Version comparison data
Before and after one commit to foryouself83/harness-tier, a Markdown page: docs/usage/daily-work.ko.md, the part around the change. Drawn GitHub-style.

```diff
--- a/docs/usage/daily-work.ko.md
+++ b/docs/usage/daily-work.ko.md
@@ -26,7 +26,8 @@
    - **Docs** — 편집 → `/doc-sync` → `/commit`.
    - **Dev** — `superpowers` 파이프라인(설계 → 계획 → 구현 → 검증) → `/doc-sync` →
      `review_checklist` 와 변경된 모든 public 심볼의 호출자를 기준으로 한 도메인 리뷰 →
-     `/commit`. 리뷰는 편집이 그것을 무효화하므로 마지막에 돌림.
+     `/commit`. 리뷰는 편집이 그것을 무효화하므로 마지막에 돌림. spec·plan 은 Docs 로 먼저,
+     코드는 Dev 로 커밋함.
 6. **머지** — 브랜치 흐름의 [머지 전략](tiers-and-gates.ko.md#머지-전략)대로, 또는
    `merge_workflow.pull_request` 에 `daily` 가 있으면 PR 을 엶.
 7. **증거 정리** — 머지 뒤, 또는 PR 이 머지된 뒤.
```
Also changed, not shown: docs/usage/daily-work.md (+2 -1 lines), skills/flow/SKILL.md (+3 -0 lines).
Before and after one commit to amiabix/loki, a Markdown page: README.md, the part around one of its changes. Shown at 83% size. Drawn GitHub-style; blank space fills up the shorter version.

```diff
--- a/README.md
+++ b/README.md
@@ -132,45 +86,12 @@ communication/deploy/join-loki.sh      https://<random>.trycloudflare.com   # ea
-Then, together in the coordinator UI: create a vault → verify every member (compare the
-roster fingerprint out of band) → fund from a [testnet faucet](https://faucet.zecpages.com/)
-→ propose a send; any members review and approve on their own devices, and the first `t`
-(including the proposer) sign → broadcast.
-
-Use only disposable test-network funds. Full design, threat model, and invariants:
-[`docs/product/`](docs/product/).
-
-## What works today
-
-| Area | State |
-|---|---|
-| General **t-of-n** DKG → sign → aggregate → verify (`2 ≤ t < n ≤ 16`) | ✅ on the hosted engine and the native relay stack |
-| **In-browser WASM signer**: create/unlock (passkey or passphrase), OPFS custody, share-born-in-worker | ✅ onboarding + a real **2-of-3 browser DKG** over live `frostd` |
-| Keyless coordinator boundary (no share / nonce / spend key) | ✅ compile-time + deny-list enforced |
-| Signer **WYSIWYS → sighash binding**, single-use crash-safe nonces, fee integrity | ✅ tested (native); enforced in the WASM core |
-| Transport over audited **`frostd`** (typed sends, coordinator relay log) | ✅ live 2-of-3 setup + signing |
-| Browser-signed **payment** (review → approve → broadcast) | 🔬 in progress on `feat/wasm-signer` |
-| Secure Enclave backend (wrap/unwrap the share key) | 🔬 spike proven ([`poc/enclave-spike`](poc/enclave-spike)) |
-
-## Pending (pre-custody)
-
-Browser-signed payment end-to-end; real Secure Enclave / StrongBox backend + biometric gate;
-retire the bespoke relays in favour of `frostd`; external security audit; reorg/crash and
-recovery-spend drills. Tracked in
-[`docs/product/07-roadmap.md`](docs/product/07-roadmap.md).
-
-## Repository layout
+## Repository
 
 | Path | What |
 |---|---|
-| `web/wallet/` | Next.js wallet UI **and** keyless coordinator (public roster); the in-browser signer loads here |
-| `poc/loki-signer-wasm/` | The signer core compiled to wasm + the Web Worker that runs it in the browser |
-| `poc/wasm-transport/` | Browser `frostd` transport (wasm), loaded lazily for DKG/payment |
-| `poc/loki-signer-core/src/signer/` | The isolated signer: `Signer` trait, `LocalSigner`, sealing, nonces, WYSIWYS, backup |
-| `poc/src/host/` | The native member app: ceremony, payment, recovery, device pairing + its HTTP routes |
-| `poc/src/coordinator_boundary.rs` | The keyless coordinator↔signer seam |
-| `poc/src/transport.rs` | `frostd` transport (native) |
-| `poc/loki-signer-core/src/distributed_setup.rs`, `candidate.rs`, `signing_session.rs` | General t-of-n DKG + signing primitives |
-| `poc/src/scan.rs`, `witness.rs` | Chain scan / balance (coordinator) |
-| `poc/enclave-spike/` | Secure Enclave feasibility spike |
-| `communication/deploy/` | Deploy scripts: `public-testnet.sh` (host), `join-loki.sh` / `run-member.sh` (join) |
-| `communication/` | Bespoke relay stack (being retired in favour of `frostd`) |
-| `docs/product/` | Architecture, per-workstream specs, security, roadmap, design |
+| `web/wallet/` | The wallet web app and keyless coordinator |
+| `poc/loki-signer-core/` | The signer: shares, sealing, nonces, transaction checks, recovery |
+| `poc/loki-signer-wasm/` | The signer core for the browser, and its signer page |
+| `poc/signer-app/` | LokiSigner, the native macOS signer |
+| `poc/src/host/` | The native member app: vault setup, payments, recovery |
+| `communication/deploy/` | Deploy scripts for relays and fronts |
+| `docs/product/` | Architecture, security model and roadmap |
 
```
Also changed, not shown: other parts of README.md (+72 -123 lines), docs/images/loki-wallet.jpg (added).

> _Exercise prompt_
Answer with one number only: how many lines in the data contain the word "Enclave"?

> _Task output_
3